To do:
Which lines of the records contain "outcome"? Collect every one of them.

Records provided:

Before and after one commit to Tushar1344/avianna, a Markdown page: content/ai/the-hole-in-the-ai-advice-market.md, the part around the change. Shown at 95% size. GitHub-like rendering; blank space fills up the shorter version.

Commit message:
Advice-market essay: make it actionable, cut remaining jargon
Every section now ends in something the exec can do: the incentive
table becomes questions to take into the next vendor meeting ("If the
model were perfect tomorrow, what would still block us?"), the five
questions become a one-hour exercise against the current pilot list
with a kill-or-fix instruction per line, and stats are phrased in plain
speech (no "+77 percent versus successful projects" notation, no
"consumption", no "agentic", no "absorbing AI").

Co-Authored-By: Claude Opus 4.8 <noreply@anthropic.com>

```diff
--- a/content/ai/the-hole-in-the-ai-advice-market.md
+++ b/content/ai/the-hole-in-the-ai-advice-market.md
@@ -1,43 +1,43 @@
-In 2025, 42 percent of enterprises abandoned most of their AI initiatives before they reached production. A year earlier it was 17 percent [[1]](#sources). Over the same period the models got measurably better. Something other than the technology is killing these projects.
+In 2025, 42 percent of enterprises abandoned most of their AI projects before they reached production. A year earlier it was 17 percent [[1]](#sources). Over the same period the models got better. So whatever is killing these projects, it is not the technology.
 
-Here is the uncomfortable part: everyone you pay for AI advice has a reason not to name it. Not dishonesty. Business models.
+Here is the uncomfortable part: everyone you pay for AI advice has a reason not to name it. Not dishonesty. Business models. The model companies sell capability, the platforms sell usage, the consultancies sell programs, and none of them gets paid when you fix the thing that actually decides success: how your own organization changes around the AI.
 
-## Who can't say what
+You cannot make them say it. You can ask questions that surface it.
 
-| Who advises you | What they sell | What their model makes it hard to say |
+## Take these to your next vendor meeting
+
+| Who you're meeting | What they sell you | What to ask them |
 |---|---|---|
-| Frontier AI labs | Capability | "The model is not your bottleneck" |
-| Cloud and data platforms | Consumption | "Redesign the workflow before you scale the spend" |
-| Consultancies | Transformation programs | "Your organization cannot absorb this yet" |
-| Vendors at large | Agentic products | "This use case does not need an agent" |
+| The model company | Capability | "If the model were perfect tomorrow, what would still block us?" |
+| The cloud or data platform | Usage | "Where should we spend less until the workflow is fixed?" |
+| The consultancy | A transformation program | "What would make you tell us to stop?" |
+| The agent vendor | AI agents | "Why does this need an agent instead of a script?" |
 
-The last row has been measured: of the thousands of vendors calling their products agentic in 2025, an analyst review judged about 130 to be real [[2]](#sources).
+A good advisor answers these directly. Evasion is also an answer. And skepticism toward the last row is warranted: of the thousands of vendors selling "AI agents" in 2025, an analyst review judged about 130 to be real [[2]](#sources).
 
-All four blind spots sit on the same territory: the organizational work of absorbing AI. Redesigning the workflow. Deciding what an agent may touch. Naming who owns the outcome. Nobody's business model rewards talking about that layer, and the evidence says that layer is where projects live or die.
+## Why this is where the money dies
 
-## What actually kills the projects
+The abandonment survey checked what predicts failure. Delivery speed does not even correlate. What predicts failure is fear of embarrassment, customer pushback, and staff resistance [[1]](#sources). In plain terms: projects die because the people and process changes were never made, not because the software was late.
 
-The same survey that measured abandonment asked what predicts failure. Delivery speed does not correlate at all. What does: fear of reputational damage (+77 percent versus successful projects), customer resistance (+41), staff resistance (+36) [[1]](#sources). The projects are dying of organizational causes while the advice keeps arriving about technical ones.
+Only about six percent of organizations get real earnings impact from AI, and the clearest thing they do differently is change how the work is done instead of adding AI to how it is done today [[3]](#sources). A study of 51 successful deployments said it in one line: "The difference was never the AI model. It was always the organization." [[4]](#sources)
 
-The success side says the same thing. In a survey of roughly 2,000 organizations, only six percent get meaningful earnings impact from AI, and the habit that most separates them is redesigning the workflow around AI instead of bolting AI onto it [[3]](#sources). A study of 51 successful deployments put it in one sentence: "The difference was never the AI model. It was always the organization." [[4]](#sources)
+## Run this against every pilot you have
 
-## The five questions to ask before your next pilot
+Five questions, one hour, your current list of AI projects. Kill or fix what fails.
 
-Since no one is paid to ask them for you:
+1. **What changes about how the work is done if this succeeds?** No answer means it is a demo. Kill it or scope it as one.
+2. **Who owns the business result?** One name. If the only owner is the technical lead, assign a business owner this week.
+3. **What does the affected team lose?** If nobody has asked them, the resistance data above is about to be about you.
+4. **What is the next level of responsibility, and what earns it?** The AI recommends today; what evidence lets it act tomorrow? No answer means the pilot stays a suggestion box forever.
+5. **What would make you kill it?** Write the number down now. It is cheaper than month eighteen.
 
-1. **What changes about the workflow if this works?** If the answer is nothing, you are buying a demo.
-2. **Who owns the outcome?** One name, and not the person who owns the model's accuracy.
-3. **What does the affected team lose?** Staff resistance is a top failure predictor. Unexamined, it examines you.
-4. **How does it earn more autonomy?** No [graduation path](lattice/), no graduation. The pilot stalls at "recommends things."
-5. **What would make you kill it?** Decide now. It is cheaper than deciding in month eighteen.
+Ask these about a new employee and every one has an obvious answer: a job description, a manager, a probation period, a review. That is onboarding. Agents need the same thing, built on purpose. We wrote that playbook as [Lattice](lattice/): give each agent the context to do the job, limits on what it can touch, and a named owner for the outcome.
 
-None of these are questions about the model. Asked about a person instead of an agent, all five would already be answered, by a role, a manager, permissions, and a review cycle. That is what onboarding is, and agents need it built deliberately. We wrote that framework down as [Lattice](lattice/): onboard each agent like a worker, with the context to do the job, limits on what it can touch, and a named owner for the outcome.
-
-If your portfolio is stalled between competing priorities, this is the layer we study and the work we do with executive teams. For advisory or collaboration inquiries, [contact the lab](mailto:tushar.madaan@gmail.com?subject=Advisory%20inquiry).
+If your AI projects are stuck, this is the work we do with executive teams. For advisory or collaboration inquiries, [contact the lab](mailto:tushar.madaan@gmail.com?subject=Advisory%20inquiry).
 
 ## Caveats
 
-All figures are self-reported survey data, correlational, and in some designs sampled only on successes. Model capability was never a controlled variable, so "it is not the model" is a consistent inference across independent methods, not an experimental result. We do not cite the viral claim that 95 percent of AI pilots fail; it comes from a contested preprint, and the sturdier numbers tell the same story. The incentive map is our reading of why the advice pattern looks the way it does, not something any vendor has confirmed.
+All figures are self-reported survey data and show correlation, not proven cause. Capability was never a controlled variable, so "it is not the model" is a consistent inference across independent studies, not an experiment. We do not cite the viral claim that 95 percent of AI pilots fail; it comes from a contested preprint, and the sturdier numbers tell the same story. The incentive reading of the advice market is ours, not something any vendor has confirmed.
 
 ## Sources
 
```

Completed task:
-All four blind spots sit on the same territory: the organizational work of absorbing AI. Redesigning the workflow. Deciding what an agent may touch. Naming who owns the outcome. Nobody's business model rewards talking about that layer, and the evidence says that layer is where projects live or die.
-2. **Who owns the outcome?** One name, and not the person who owns the model's accuracy.
+Ask these about a new employee and every one has an obvious answer: a job description, a manager, a probation period, a review. That is onboarding. Agents need the same thing, built on purpose. We wrote that playbook as [Lattice](lattice/): give each agent the context to do the job, limits on what it can touch, and a named owner for the outcome.
-None of these are questions about the model. Asked about a person instead of an agent, all five would already be answered, by a role, a manager, permissions, and a review cycle. That is what onboarding is, and agents need it built deliberately. We wrote that framework down as [Lattice](lattice/): onboard each agent like a worker, with the context to do the job, limits on what it can touch, and a named owner for the outcome.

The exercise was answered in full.